Palestinian diplomat Saeb Erekat accused the Trump administration of "threatening to starve Palestinian children in refugee camps," while Hanan Ashrawi, another senior Palestinian official, reportedly said the Palestinians "will not be blackmailed" by the president. "Trump has sabotaged our search for peace, freedom and justice," and "singlehandedly destroyed the very foundations of peace" with his Jerusalem decision, Ashrawi said.
The U.S. threats to cut aid to Palestinians came from both Trump and U.S. Ambassador to the United Nations Nikki Haley, who on Tuesday denounced the U.N. General Assembly resolution opposing the Jerusalem decision and said the president does not want to provide any future funding to the United Nations Relief and Works Agency for Palestine Refugees (UNRWA) "until the Palestinians are agreeing to come back to the negotiation table."
"As of now, they're not coming to the table, but they ask for aid. We're not giving the aid," Haley added. "We're going to make sure that they come to the table and we want to move forward with the peace process."
Tuesday evening, Trump doubled down on Haley's threat, tweeting:
SCROLL TO CONTINUE WITH CONTENT
Never Miss a Beat.
Get our best delivered to your inbox.
...peace treaty with Israel. We have taken Jerusalem, the toughest part of the negotiation, off the table, but Israel, for that, would have had to pay more. But with the Palestinians no longer willing to talk peace, why should we make any of these massive future payments to them?— Donald J. Trump (@realDonaldTrump) January 2, 2018
Haaretz correspondent Noa Landau pointed out that the United States "is the largest bilateral donor" to UNRWA, which according to its U.N. website, provides aid to some five million refugees:
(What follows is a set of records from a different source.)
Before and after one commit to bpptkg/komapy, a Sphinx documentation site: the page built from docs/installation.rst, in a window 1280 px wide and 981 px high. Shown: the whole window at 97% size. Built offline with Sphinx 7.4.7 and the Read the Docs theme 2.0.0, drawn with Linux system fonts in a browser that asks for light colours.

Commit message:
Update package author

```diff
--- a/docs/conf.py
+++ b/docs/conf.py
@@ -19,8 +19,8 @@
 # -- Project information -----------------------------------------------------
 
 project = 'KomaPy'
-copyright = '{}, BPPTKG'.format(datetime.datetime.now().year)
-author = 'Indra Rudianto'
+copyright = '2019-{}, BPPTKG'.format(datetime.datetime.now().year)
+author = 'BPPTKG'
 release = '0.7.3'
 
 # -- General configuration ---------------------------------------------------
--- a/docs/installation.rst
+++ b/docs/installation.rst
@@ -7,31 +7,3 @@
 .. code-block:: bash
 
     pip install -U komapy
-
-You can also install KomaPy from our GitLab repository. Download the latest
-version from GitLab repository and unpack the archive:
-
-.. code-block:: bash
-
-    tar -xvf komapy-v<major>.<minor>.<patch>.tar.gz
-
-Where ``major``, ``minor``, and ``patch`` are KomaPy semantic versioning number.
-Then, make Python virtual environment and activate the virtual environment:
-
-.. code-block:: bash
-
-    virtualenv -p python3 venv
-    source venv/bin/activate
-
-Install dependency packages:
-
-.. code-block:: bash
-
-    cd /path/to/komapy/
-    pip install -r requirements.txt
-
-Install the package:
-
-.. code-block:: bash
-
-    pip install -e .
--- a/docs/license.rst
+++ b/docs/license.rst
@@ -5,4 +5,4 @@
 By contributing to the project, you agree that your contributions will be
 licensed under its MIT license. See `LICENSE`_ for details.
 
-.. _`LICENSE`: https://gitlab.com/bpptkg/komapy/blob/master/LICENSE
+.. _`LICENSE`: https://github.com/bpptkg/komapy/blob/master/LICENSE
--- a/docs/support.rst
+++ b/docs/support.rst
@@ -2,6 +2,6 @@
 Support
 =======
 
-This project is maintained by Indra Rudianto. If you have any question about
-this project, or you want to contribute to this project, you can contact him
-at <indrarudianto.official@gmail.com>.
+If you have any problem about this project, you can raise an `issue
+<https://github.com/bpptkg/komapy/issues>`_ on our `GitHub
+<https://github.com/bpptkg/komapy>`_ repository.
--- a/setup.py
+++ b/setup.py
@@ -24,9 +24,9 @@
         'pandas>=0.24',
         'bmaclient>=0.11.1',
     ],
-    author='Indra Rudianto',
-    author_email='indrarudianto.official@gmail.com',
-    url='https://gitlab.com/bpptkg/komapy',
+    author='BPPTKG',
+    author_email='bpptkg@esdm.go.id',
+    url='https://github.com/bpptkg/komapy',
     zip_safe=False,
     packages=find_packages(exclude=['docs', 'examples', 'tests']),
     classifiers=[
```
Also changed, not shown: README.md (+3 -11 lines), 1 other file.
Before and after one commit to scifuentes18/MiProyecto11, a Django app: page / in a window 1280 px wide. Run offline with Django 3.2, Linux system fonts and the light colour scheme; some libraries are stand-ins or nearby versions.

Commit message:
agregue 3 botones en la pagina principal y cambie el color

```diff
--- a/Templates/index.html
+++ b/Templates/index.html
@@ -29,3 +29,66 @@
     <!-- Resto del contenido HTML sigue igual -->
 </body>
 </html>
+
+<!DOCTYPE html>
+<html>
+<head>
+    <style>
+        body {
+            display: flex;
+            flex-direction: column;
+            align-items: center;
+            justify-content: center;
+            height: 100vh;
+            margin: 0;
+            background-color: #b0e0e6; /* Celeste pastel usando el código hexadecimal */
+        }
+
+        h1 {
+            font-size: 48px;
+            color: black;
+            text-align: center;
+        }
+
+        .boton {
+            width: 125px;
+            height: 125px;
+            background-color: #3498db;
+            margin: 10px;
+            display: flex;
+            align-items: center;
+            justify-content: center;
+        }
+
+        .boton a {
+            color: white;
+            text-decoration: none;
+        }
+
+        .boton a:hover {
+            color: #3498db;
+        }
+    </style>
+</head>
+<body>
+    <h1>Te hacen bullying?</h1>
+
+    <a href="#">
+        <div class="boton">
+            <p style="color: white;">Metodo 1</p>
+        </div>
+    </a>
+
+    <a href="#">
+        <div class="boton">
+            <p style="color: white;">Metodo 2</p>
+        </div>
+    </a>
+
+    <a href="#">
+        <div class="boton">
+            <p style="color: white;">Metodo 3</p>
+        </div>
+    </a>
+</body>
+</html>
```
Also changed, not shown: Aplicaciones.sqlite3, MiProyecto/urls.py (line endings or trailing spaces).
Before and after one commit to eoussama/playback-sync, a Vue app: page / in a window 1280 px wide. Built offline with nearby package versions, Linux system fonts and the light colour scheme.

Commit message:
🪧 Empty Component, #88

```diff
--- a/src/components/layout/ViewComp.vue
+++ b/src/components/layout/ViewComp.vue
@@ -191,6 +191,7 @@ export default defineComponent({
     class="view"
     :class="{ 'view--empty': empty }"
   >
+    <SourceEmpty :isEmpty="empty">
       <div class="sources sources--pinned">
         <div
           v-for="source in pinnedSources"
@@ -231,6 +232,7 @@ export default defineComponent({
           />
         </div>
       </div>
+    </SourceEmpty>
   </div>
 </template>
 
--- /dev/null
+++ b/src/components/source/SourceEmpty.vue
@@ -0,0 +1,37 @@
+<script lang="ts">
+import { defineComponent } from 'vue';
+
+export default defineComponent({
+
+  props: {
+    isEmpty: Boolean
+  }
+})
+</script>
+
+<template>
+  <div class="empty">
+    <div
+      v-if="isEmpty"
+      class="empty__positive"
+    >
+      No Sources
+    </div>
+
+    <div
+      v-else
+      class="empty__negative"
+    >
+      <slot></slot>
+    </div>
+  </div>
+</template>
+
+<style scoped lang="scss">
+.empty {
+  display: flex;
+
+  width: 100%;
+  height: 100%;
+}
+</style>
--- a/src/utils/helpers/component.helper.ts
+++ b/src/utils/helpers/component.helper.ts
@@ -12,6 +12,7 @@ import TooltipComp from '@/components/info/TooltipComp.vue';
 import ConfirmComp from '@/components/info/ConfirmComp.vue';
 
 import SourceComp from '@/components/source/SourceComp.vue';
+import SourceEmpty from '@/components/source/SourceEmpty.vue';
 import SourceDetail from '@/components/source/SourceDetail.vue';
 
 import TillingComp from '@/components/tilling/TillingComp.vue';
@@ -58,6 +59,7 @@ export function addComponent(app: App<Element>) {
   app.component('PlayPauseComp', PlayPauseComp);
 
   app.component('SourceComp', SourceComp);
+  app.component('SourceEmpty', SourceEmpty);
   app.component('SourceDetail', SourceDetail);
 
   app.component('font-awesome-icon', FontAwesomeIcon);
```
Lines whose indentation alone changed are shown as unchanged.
When @nikkihaley says the #US will stop funding @UNRWA - how big is the threat? Here is the agency’s 2016 top-20 donors list. The #US is the largest bilateral donor. Read more: https://t.co/BhWw2VTf9S pic.twitter.com/6KGqRpWKSN— Noa Landau (@noa_landau) January 2, 2018
"A large portion of the organization's activity is focused on providing health care, education, and food aid to Palestinians in the West Bank, Gaza Strip, Jordan, Syria, and Lebanon," the Washington Post noted. "Ending this aid could precipitate a humanitarian crisis, particularly in impoverished Gaza, where a majority of residents are eligible for UNRWA support."
An agency spokesperson told the Post they had not yet been made aware of any official U.S. funding changes.